Please give again, word for word, the line that contains "resource_platform --> step_determine_nearest_neighbors;" and every line after it to the end of the data, with no other lines.

(RECORDS PROVIDED Opens)

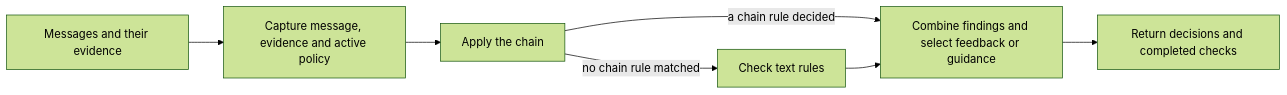
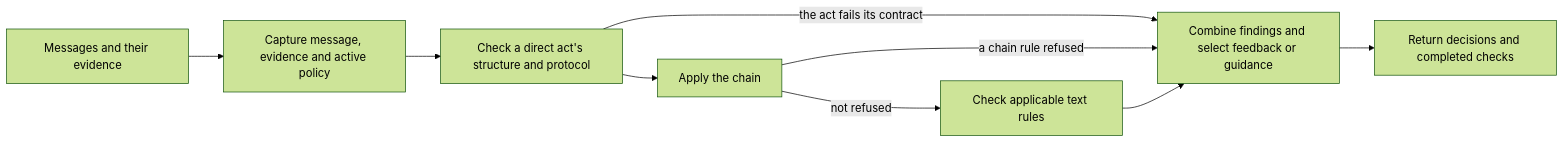
The first of 2 diagrams in src/firewall/README.md (chughtapan/moltzap-staging), drawn with Mermaid (forest theme) before and after one commit. The commit also changed other lines of this file and 74 other files, not shown here.

````diff
--- a/src/firewall/README.md
+++ b/src/firewall/README.md
@@ -9,9 +10,11 @@
 ```mermaid
 flowchart LR
   A[Messages and their evidence] --> B[Capture message, evidence and active policy]
-  B --> C[Apply the chain]
-  C -->|no chain rule matched| D[Check text rules]
-  C -->|a chain rule decided| E
+  B --> S[Check a direct act's structure and protocol]
+  S -->|the act fails its contract| E
+  S --> C[Apply the chain]
+  C -->|not refused| D[Check applicable text rules]
+  C -->|a chain rule refused| E
   D --> E[Combine findings and select feedback or guidance]
   E --> F[Return decisions and completed checks]
 ```
````
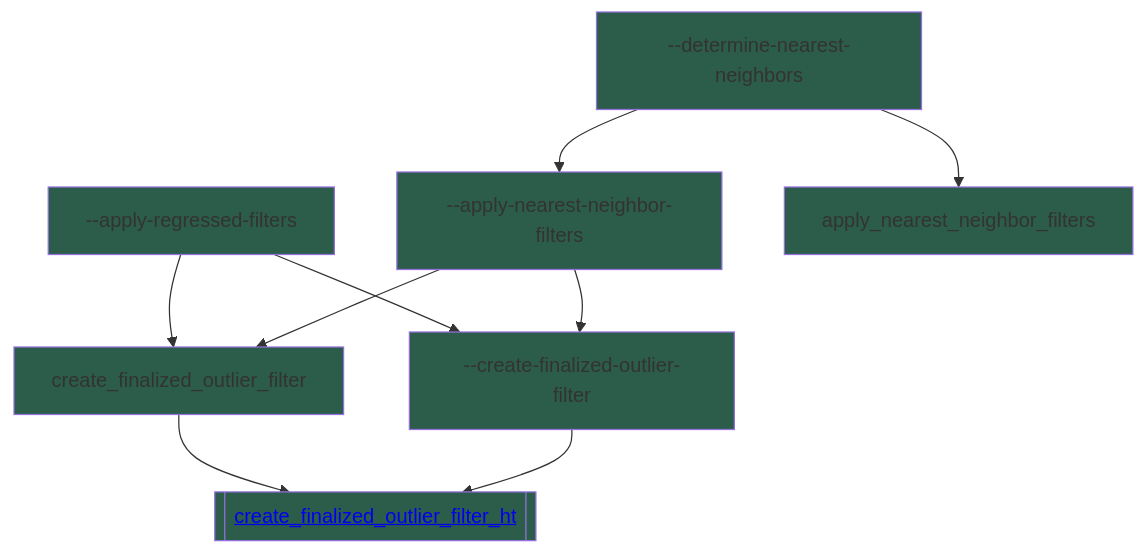
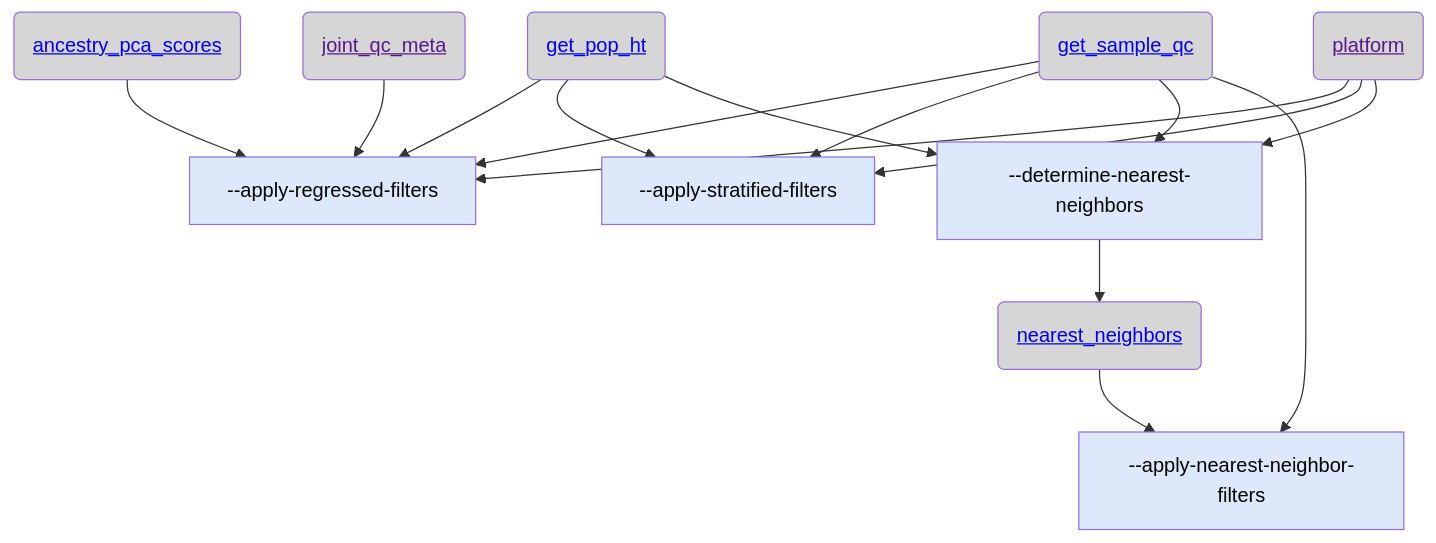
One commit to broadinstitute/gnomad_qc changed the third of 4 diagrams in gnomad_qc/v4/sample_qc/README.md. Above: the diagram before and after it, drawn with Mermaid. The commit also changed other lines of this file and 6 other files, not shown here.

````diff
--- a/gnomad_qc/v4/sample_qc/README.md
+++ b/gnomad_qc/v4/sample_qc/README.md
@@ -193,18 +259,33 @@
 ```mermaid
 flowchart TB;
-  classDef script_color fill:#2C5D4A
-  classDef step_color fill:#2C5D4A
-  classDef func_color fill:#2C5D4A
-  classDef gnomad_methods_color fill:#2C5D4A
-  classDef hail_color fill:#2C5D4A
-  classDef resource_color fill:#2C5D4A
-  classDef validity_check_color fill:#2C5D4A
-  apply-regressed-filters["--apply-regressed-filters"]:::step_color --> create_finalized_outlier_filter["create_finalized_outlier_filter"]:::step_color;
-  create_finalized_outlier_filter["create_finalized_outlier_filter"]:::step_color --> create_finalized_outlier_filter_ht[["<a href='https://github.com/broadinstitute/gnomad_qc/tree/main/gnomad_qc/v4/sample_qc/outlier_filtering.py#L587'>create_finalized_outlier_filter_ht</a>"]]:::func_color;
-  apply-nearest-neighbor-filters["--apply-nearest-neighbor-filters"]:::step_color --> create_finalized_outlier_filter["create_finalized_outlier_filter"]:::step_color;
-  determine-nearest-neighbors["--determine-nearest-neighbors"]:::step_color --> apply_nearest_neighbor_filters["apply_nearest_neighbor_filters"]:::step_color;
-  apply-regressed-filters["--apply-regressed-filters"]:::step_color --> create-finalized-outlier-filter["--create-finalized-outlier-filter"]:::step_color;
-  create-finalized-outlier-filter["--create-finalized-outlier-filter"]:::step_color --> create_finalized_outlier_filter_ht[["<a href='https://github.com/broadinstitute/gnomad_qc/tree/main/gnomad_qc/v4/sample_qc/outlier_filtering.py#L587'>create_finalized_outlier_filter_ht</a>"]]:::func_color;
-  determine-nearest-neighbors["--determine-nearest-neighbors"]:::step_color --> apply-nearest-neighbor-filters["--apply-nearest-neighbor-filters"]:::step_color;
-  apply-nearest-neighbor-filters["--apply-nearest-neighbor-filters"]:::step_color --> create-finalized-outlier-filter["--create-finalized-outlier-filter"]:::step_color;
+  classDef script_color fill:#2C5D4A,color:#000000
+  classDef step_color fill:#DDE9FB,color:#000000
+  classDef func_color fill:#E0D5E6,color:#000000
+  classDef gnomad_methods_color fill:#F9F2CE,color:#000000
+  classDef hail_color fill:#FAEACE,color:#000000
+  classDef resource_color fill:#D6D6D6,color:#000000
+  classDef validity_check_color fill:#2C5D4A,color:#000000
+  resource_get_sample_qc("<a href='https://github.com/broadinstitute/gnomad_qc/tree/main/gnomad_qc/v4/resources/sample_qc.py#L44'>get_sample_qc</a>"):::resource_color;
+  step_apply_regressed_filters["--apply-regressed-filters"]:::step_color;
+  resource_ancestry_pca_scores("<a href='https://github.com/broadinstitute/gnomad_qc/tree/main/gnomad_qc/v4/resources/sample_qc.py#L624'>ancestry_pca_scores</a>"):::resource_color;
+  resource_get_pop_ht("<a href='https://github.com/broadinstitute/gnomad_qc/tree/main/gnomad_qc/v4/resources/sample_qc.py#L698'>get_pop_ht</a>"):::resource_color;
+  resource_platform("<a href=''>platform</a>"):::resource_color;
+  resource_joint_qc_meta("<a href=''>joint_qc_meta</a>"):::resource_color;
+  step_apply_stratified_filters["--apply-stratified-filters"]:::step_color;
+  step_determine_nearest_neighbors["--determine-nearest-neighbors"]:::step_color;
+  resource_nearest_neighbors("<a href='https://github.com/broadinstitute/gnomad_qc/tree/main/gnomad_qc/v4/resources/sample_qc.py#L820'>nearest_neighbors</a>"):::resource_color;
+  step_apply_nearest_neighbor_filters["--apply-nearest-neighbor-filters"]:::step_color;  resource_get_sample_qc --> step_apply_regressed_filters;
+  resource_ancestry_pca_scores --> step_apply_regressed_filters;
+  resource_get_pop_ht --> step_apply_regressed_filters;
+  resource_platform --> step_apply_regressed_filters;
+  resource_joint_qc_meta --> step_apply_regressed_filters;
+  resource_get_sample_qc --> step_apply_stratified_filters;
+  resource_get_pop_ht --> step_apply_stratified_filters;
+  resource_platform --> step_apply_stratified_filters;
+  resource_get_sample_qc --> step_determine_nearest_neighbors;
+  resource_get_pop_ht --> step_determine_nearest_neighbors;
+  resource_platform --> step_determine_nearest_neighbors;
+  step_determine_nearest_neighbors --> resource_nearest_neighbors;
+  resource_nearest_neighbors --> step_apply_nearest_neighbor_filters;
+  resource_get_sample_qc --> step_apply_nearest_neighbor_filters;
 ```
````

(RECORDS PROVIDED Closes)

### ANSWER SPACE:
+  resource_platform --> step_determine_nearest_neighbors;
+  step_determine_nearest_neighbors --> resource_nearest_neighbors;
+  resource_nearest_neighbors --> step_apply_nearest_neighbor_filters;
+  resource_get_sample_qc --> step_apply_nearest_neighbor_filters;
 ```
````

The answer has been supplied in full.